I may be a little late to this particular party but I recently bought myself a small gift to help me join in with a few of the modern world's wonders.
A Bluetooth neckloop which can be linked to the T coil in my hearing aid. Once synchronised with my laptop, tablet and mobile 'phone, I can hear the sound ouputs from each device directly into my hearing aids.
I have set it up and checked that it works, which it does admirably, so theoretically I am now equipped to join in with Zoom, Skype and even normal telephone calls.
The only drawback is that, on most days when I am at home, I seldom bother to wear my hearing aids. They become uncomfortable after a while and cause some irritation in my ears. It seems too much bother to put them in and set up the neckloop just for a brief call.
My new toy may languish in the drawer for a while I fear.
What a great gift JayCee. . We had no electricity this morning and I was having technology withdrawal symptoms. How did we ever cope when we had no Internet?ReplyDelete
Back in the Dark Ages!Delete
My technology knowledge is fairly limited - I don;t even have a smart phone. I have just bought myself a new Dell laptop and I love it - my old one was getting ancient. I did consider an ipad instead but didn[t wish to face learing all the news things. I do wear my hearing aids all the time I am so deaf that without them I hear little or nothing.Delete
Although not profoundly deaf, I hear very little without my hearing aids so no longer bother with the radio or TV. I have a specially adapted landline telephone but the sound can be quite distorted. Luckiky I have P to act as my ears most of the time so that I don't have to wear my hearing aids.Delete
Harald Bluetooth was the king of both Denmark and Norway in the tenth century. It's so sweet that you honour him by wearing a Bluetooth medallion round your neck.ReplyDelete
Yes, and I think it was one of his vassals who ruled here around then, Olaf The Red. One of Eric's family members probably.Delete
Sounds intriguing. I'm a bit of a Luddite myself - no cell phone yet!ReplyDelete
Well, if you haven't needed one up until now then that's probably a good thing. I only found mine useful when we went away, but that's not likely to happen again for quite some time.Delete
Can you use that neck loop to stream TV and radio too? And, does YP know what caused Harald to have notably blue teeth? Just askin'. xx Mr T (who is also deaf and can't hear the bird sound on his favorite videos)ReplyDelete
Hi Tigger. Yes, if Mr T's TV and radio are digital and Bluetooth enabled, he should be able to use a neckloop to connect to them and use his hearing aid's T switch. My radio isn't but I could use the computer instead if I wanted to and tune in online.Delete

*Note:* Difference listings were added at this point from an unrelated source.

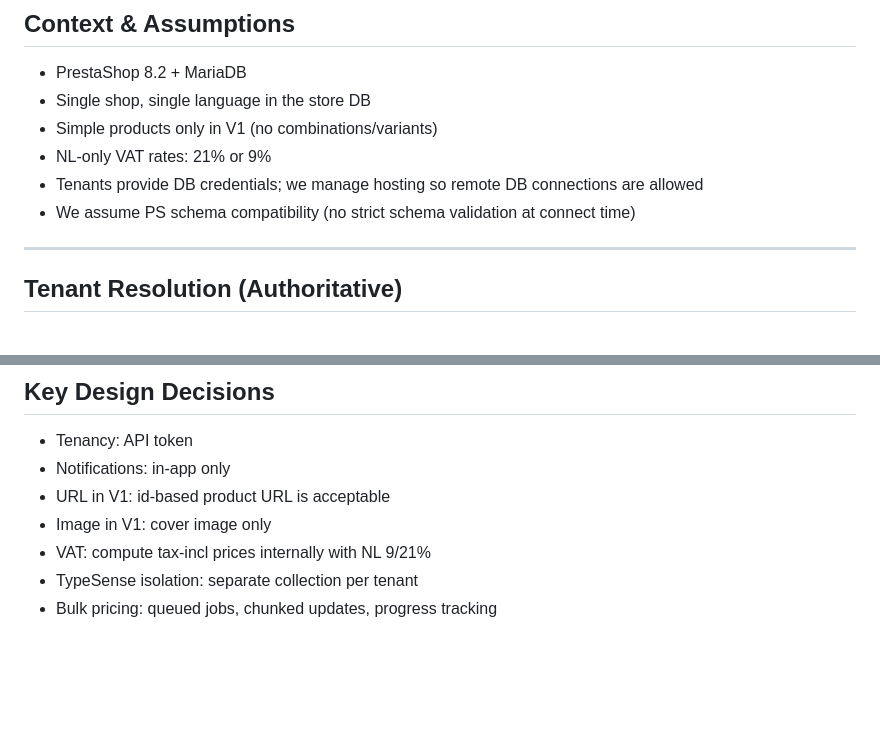
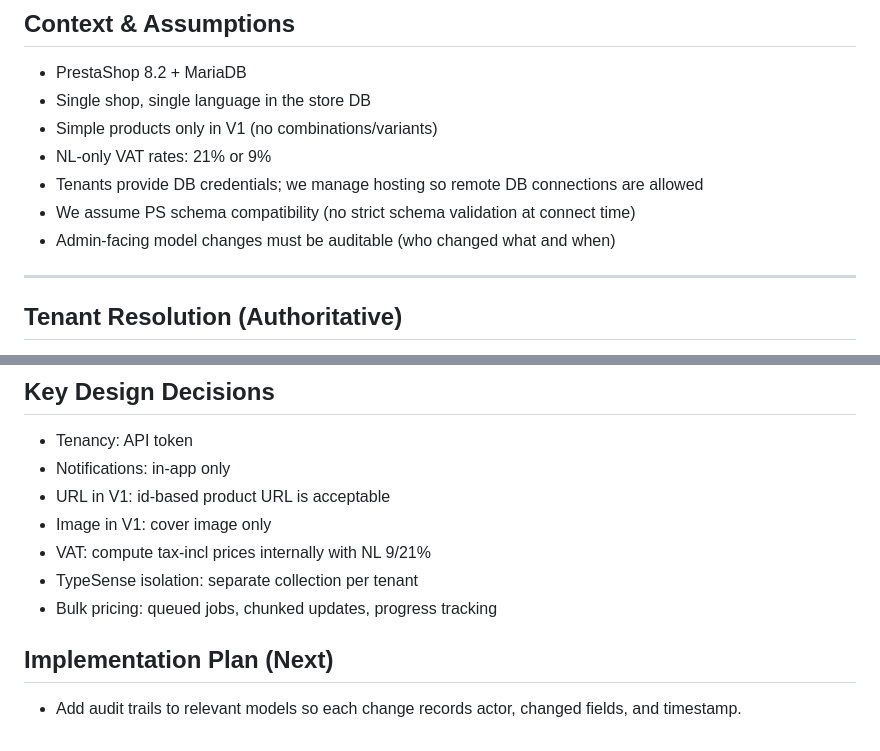
Before and after one commit to supersophisticated22/isb-dataconnector, a Markdown page: docs/rules.md, 2 parts joined by grey strips. Drawn GitHub-style; blank space fills up the shorter version.

```diff
--- a/docs/rules.md
+++ b/docs/rules.md
@@ -10,6 +10,7 @@ Build a multi-tenant SaaS (Laravel + FilamentPHP v5) that connects to each tenan
 - NL-only VAT rates: 21% or 9%
 - Tenants provide DB credentials; we manage hosting so remote DB connections are allowed
 - We assume PS schema compatibility (no strict schema validation at connect time)
+- Admin-facing model changes must be auditable (who changed what and when)
 
 ---
 
@@ -125,3 +126,6 @@ SaaS should function without this module in V1.
 - VAT: compute tax-incl prices internally with NL 9/21%
 - TypeSense isolation: separate collection per tenant
 - Bulk pricing: queued jobs, chunked updates, progress tracking
+
+## Implementation Plan (Next)
+- Add audit trails to relevant models so each change records actor, changed fields, and timestamp.
```
Also changed, not shown: docs/architecture-overview.md (+4 -0 lines).
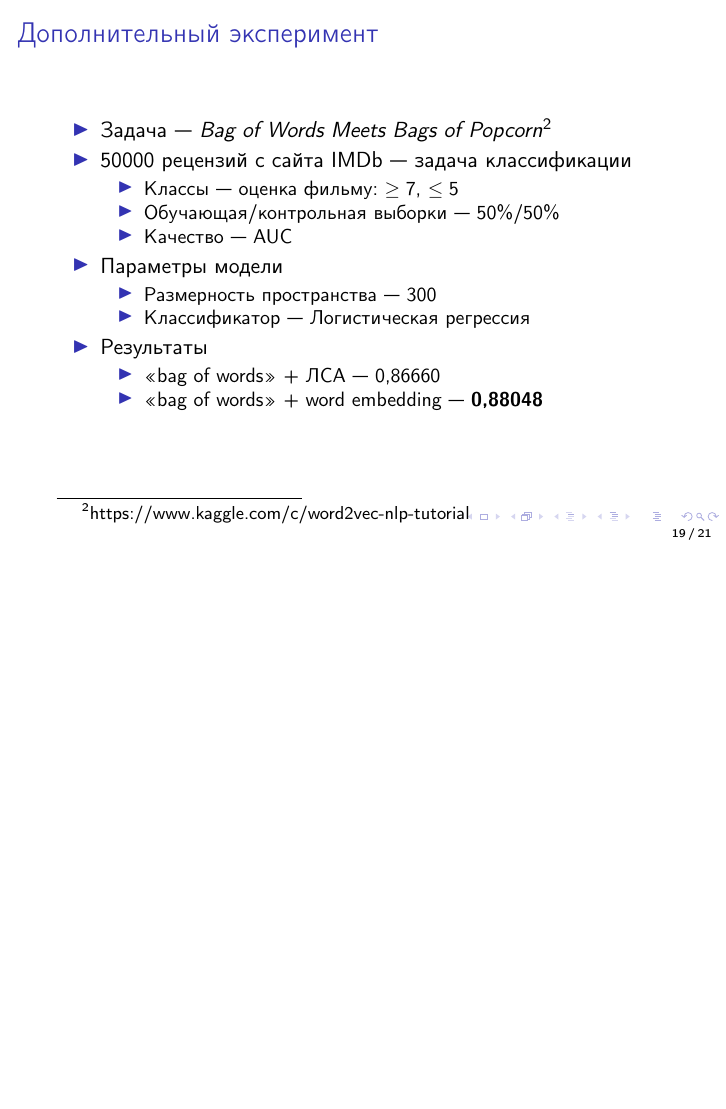
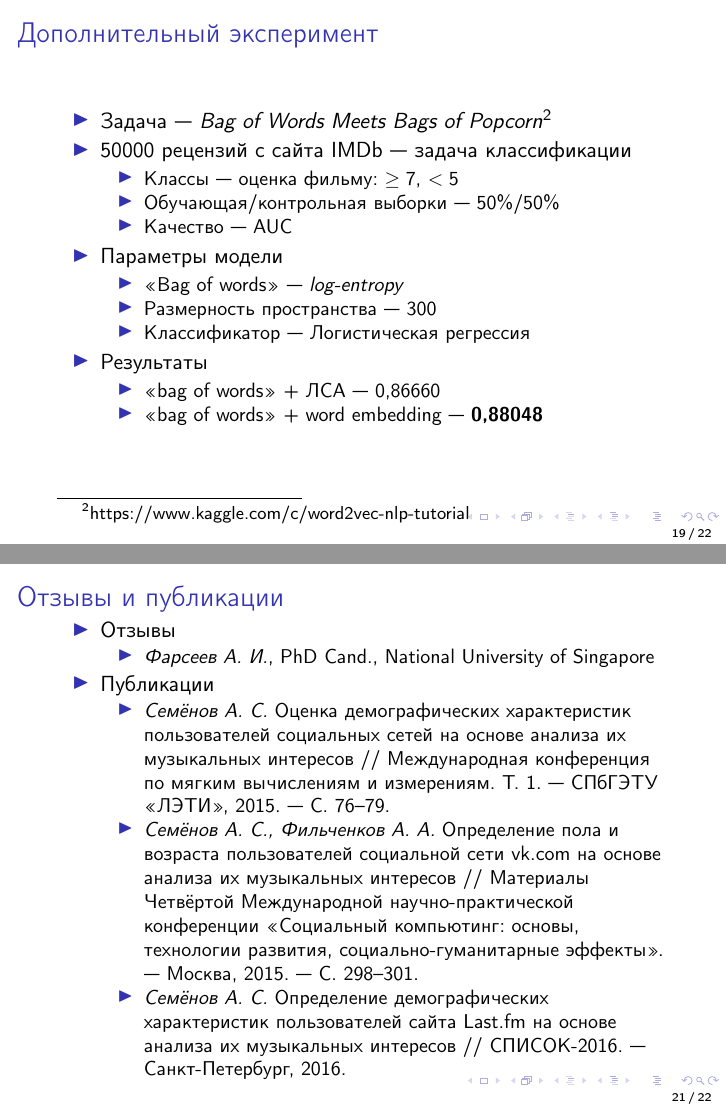
Before and after one commit to semkagtn/master-presentation, LaTeX slides (presentation.tex): page 19 of 21 before the commit and pages 19 and 21 of 22 after it, the two joined at a grey line, the shorter picture padded with empty space. Compiled offline with pdfLaTeX.

Commit message:
Added new slide to presentation

```diff
--- a/presentation.tex
+++ b/presentation.tex
@@ -332,12 +329,13 @@
         \item {Задача~--- \textit{Bag of Words Meets Bags of Popcorn}\footnote{https://www.kaggle.com/c/word2vec-nlp-tutorial}}
         \item {50000 рецензий с сайта IMDb~--- задача классификации}
             \begin{itemize}
-                \item {Классы~--- оценка фильму: $\ge 7$, $\le 5$}
+                \item {Классы~--- оценка фильму: $\ge 7$, $< 5$}
                 \item {Обучающая/контрольная выборки~--- 50\%/50\%}
                 \item {Качество~--- AUC}
             \end{itemize}
         \item {Параметры модели}
             \begin{itemize}
+                \item {<<Bag of words>>~--- \textit{log-entropy}}
                 \item {Размерность пространства~--- 300}
                 \item {Классификатор~--- Логистическая регрессия}
             \end{itemize}
@@ -360,6 +358,32 @@
     \end{itemize}
 \end{frame}
 
+\begin{frame}{Отзывы и публикации}
+    \begin{itemize}
+        \item {Отзывы}
+            \begin{itemize}
+                \item {\textit{Фарсеев А. И.}, PhD Cand., National University of Singapore}
+            \end{itemize}
+        \item {Публикации}
+            \begin{itemize}
+                \item {\textit{Семёнов А. С.} Оценка демографических характеристик пользователей
+                       социальных сетей на основе анализа их музыкальных
+                       интересов // Международная конференция по мягким
+                       вычислениям и измерениям. Т.
+                       1. — СПбГЭТУ «ЛЭТИ», 2015. — С. 76–79.}
+                \item {\textit{Семёнов А. С., Фильченков А. А.} Определение пола
+                       и возраста пользователей социальной сети vk.com на основе
+                       анализа их музыкальных интересов // Материалы Четвёртой
+                       Международной научно-практической конференции «Социальный
+                       компьютинг: основы, технологии развития, социально-гуманитарные
+                       эффекты». — Москва, 2015. — С. 298–301.}
+                \item {\textit{Семёнов А. С.} Определение демографических характеристик
+                       пользователей сайта Last.fm на основе анализа их музыкальных
+                       интересов // СПИСОК-2016. — Санкт-Петербург, 2016.}
+            \end{itemize}
+    \end{itemize}
+\end{frame}
+
 \begin{frame}
     \titlepage
 \end{frame}
```
Also changed, not shown: presentation.tex (3 more changed lines).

I understand that poor old Harald had a noticeable dead tooth which appeared to be dark blue in colour, hence his nickname. It seems the Bluetooth technology was named after him as it is meant to unite all devices in the way that he united the various tribes of Denmark into a single nation.
The things you find on Wikipedia!!
You learn something everyday - we certainly never knew there were hearing aids for cats. (Our fault: Tigger and Mr T are ond and the same. We have a TV addicted cat! He seems to particularly like "Death in Pzradise". Weird aye?) FDelete
Ah, my mistake! Silly me 😉Delete
I would be so delighted to have your bluetooth gadget if I were deaf because a world without music would be my idea of hell. Apart from anything else when I'm listening to music I don't generally notice my tinnitus. Mind you I have often been labelled "Mr Gadget Man". I love gadgets.ReplyDelete
Tinnitus can be so very intrusive. Mine varies from day to day and can be anything from a noise like rushing water or an engine running to a high pitched whistle. I can imagine that music would help.Delete